Tax fraud costs the federal government billions of dollars annually. Qui tam litigation, which features individuals bringing lawsuits on behalf of the government, is a powerful tool for the government in its fight against many types of fraud. The False Claims Act, the federal government’s most potent qui tam mechanism, however, expressly excludes tax fraud from its scope. Recognizing this gap in coverage, the Internal Revenue Service has instituted a whistleblower program that pays individuals for bringing information on tax fraud to the attention of the Service. A small number of states, on the other hand, allow qui tam suits alleging violations of their tax laws.
This Note reviews the federal False Claims Act and compares it to three different models for involving individuals in the prosecution of tax fraud: the IRS whistleblower program, state false claims acts implicitly authorizing qui tam for tax, and the New York False Claims Act, the first statute to expressly authorize qui tam actions alleging tax fraud.

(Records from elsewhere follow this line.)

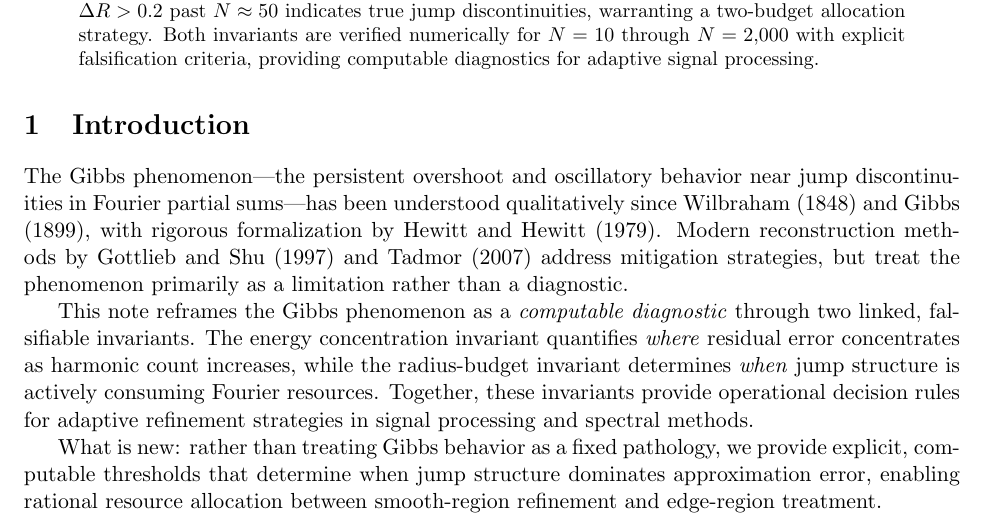
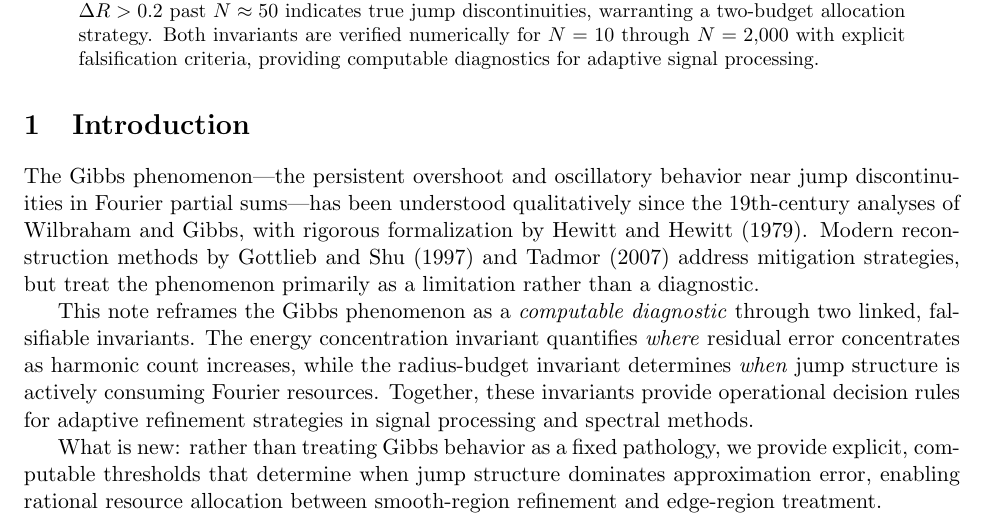
Before and after one commit to zfifteen/gibbs-invariant, a LaTeX paper (docs/technical_note.tex): part of page 1 of 7, cut so that both start at the same text. Compiled offline with pdfLaTeX.

Commit message:
Update docs/technical_note.tex
Co-authored-by: Copilot <175728472+Copilot@users.noreply.github.com>

```diff
--- a/docs/technical_note.tex
+++ b/docs/technical_note.tex
@@ -33,7 +33,7 @@ We establish two linked invariants that together characterize the Gibbs phenomen
 
 \section{Introduction}
 
-The Gibbs phenomenon---the persistent overshoot and oscillatory behavior near jump discontinuities in Fourier partial sums---has been understood qualitatively since Wilbraham (1848) and Gibbs (1899), with rigorous formalization by Hewitt and Hewitt (1979). Modern reconstruction methods by Gottlieb and Shu (1997) and Tadmor (2007) address mitigation strategies, but treat the phenomenon primarily as a limitation rather than a diagnostic.
+The Gibbs phenomenon---the persistent overshoot and oscillatory behavior near jump discontinuities in Fourier partial sums---has been understood qualitatively since the 19th-century analyses of Wilbraham and Gibbs, with rigorous formalization by Hewitt and Hewitt (1979). Modern reconstruction methods by Gottlieb and Shu (1997) and Tadmor (2007) address mitigation strategies, but treat the phenomenon primarily as a limitation rather than a diagnostic.
 
 This note reframes the Gibbs phenomenon as a \emph{computable diagnostic} through two linked, falsifiable invariants. The energy concentration invariant quantifies \emph{where} residual error concentrates as harmonic count increases, while the radius-budget invariant determines \emph{when} jump structure is actively consuming Fourier resources. Together, these invariants provide operational decision rules for adaptive refinement strategies in signal processing and spectral methods.
 
```
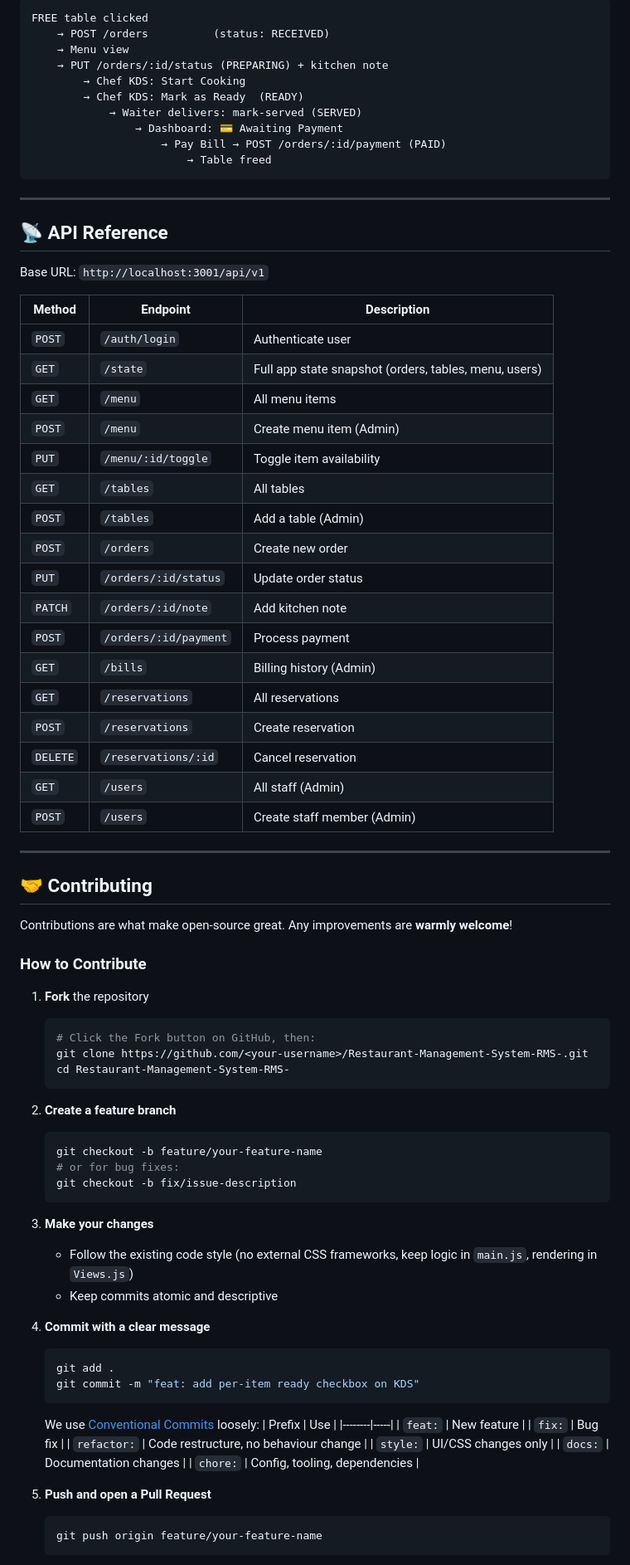
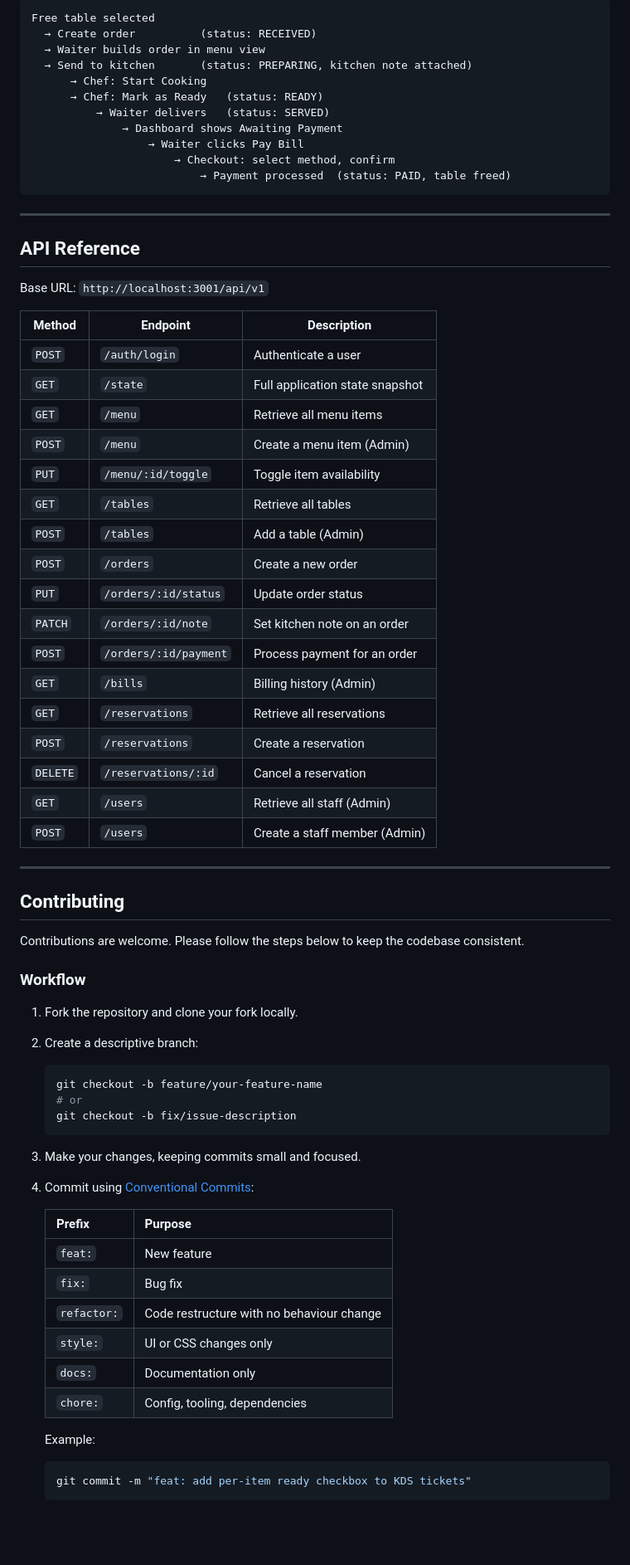
Before and after one commit to Agamya-123/Restaurant-Management-System-RMS-, a Markdown page: README.md, the part around one of its changes. Shown at 83% size. Rendered like a GitHub page; blank space fills up the shorter version.

Commit message:
docs: clean up README - remove emojis, improve professional tone

````diff
--- a/README.md
+++ b/README.md
@@ -162,84 +182,74 @@ RMS/
 ```
-FREE table clicked
-    → POST /orders          (status: RECEIVED)
-    → Menu view
-    → PUT /orders/:id/status (PREPARING) + kitchen note
-        → Chef KDS: Start Cooking
-        → Chef KDS: Mark as Ready  (READY)
-            → Waiter delivers: mark-served (SERVED)
-                → Dashboard: 💳 Awaiting Payment
-                    → Pay Bill → POST /orders/:id/payment (PAID)
-                        → Table freed
+Free table selected
+  → Create order          (status: RECEIVED)
+  → Waiter builds order in menu view
+  → Send to kitchen       (status: PREPARING, kitchen note attached)
+      → Chef: Start Cooking
+      → Chef: Mark as Ready   (status: READY)
+          → Waiter delivers   (status: SERVED)
+              → Dashboard shows Awaiting Payment
+                  → Waiter clicks Pay Bill
+                      → Checkout: select method, confirm
+                          → Payment processed  (status: PAID, table freed)
 ```
 
 ---
 
-## 📡 API Reference
+## API Reference
 
 Base URL: `http://localhost:3001/api/v1`
 
 | Method | Endpoint | Description |
 |--------|----------|-------------|
-| `POST` | `/auth/login` | Authenticate user |
-| `GET` | `/state` | Full app state snapshot (orders, tables, menu, users) |
-| `GET` | `/menu` | All menu items |
-| `POST` | `/menu` | Create menu item (Admin) |
+| `POST` | `/auth/login` | Authenticate a user |
+| `GET` | `/state` | Full application state snapshot |
+| `GET` | `/menu` | Retrieve all menu items |
+| `POST` | `/menu` | Create a menu item (Admin) |
 | `PUT` | `/menu/:id/toggle` | Toggle item availability |
-| `GET` | `/tables` | All tables |
+| `GET` | `/tables` | Retrieve all tables |
 | `POST` | `/tables` | Add a table (Admin) |
-| `POST` | `/orders` | Create new order |
+| `POST` | `/orders` | Create a new order |
 | `PUT` | `/orders/:id/status` | Update order status |
-| `PATCH` | `/orders/:id/note` | Add kitchen note |
-| `POST` | `/orders/:id/payment` | Process payment |
+| `PATCH` | `/orders/:id/note` | Set kitchen note on an order |
+| `POST` | `/orders/:id/payment` | Process payment for an order |
 | `GET` | `/bills` | Billing history (Admin) |
-| `GET` | `/reservations` | All reservations |
-| `POST` | `/reservations` | Create reservation |
-| `DELETE` | `/reservations/:id` | Cancel reservation |
-| `GET` | `/users` | All staff (Admin) |
-| `POST` | `/users` | Create staff member (Admin) |
+| `GET` | `/reservations` | Retrieve all reservations |
+| `POST` | `/reservations` | Create a reservation |
+| `DELETE` | `/reservations/:id` | Cancel a reservation |
+| `GET` | `/users` | Retrieve all staff (Admin) |
+| `POST` | `/users` | Create a staff member (Admin) |
 
 ---
 
-## 🤝 Contributing
+## Contributing
 
-Contributions are what make open-source great. Any improvements are **warmly welcome**!
+Contributions are welcome. Please follow the steps below to keep the codebase consistent.
 
-### How to Contribute
+### Workflow
 
-1. **Fork** the repository
-   ```bash
-   # Click the Fork button on GitHub, then:
-   git clone https://github.com/<your-username>/Restaurant-Management-System-RMS-.git
-   cd Restaurant-Management-System-RMS-
-   ```
+1. Fork the repository and clone your fork locally.
 
-2. **Create a feature branch**
+2. Create a descriptive branch:
    ```bash
    git checkout -b feature/your-feature-name
-   # or for bug fixes:
+   # or
    git checkout -b fix/issue-description
    ```
 
-3. **Make your changes**
-   - Follow the existing code style (no external CSS frameworks, keep logic in `main.js`, rendering in `Views.js`)
-   - Keep commits atomic and descriptive
+3. Make your changes, keeping commits small and focused.
 
-4. **Commit with a clear message**
-   ```bash
-   git add .
-   git commit -m "feat: add per-item ready checkbox on KDS"
-   ```
-   We use [Conventional Commits](https://www.conventionalcommits.org/) loosely:
-   | Prefix | Use |
-   |--------|-----|
+4. Commit using [Conventional Commits](https://www.conventionalcommits.org/):
+
+   | Prefix | Purpose |
+   |--------|---------|
    | `feat:` | New feature |
    | `fix:` | Bug fix |
-   | `refactor:` | Code restructure, no behaviour change |
-   | `style:` | UI/CSS changes only |
-   | `docs:` | Documentation changes |
+   | `refactor:` | Code restructure with no behaviour change |
+   | `style:` | UI or CSS changes only |
+   | `docs:` | Documentation only |
    | `chore:` | Config, tooling, dependencies |
 
-5. **Push and open a Pull Request**
+   Example:
    ```bash
-   git push origin feature/your-feature-name
+   git commit -m "feat: add per-item ready checkbox to KDS tickets"
    ```
````
Also changed, not shown: other parts of README.md (+112 -92 lines).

This Note then argues that qui tam lawsuits no more threaten the privacy of taxpayers and the consistent and accurate application of the tax laws than do whistleblower programs, and points out that certain state practices have proven to alleviate potential risks associated with qui tam litigation in the realm of tax fraud.
After reviewing the substantial advantages qui tam litigation demonstrates relative to a whistleblower program, this Note concludes that the federal government and the states should amend their false claims acts to allow qui tam lawsuits alleging tax fraud.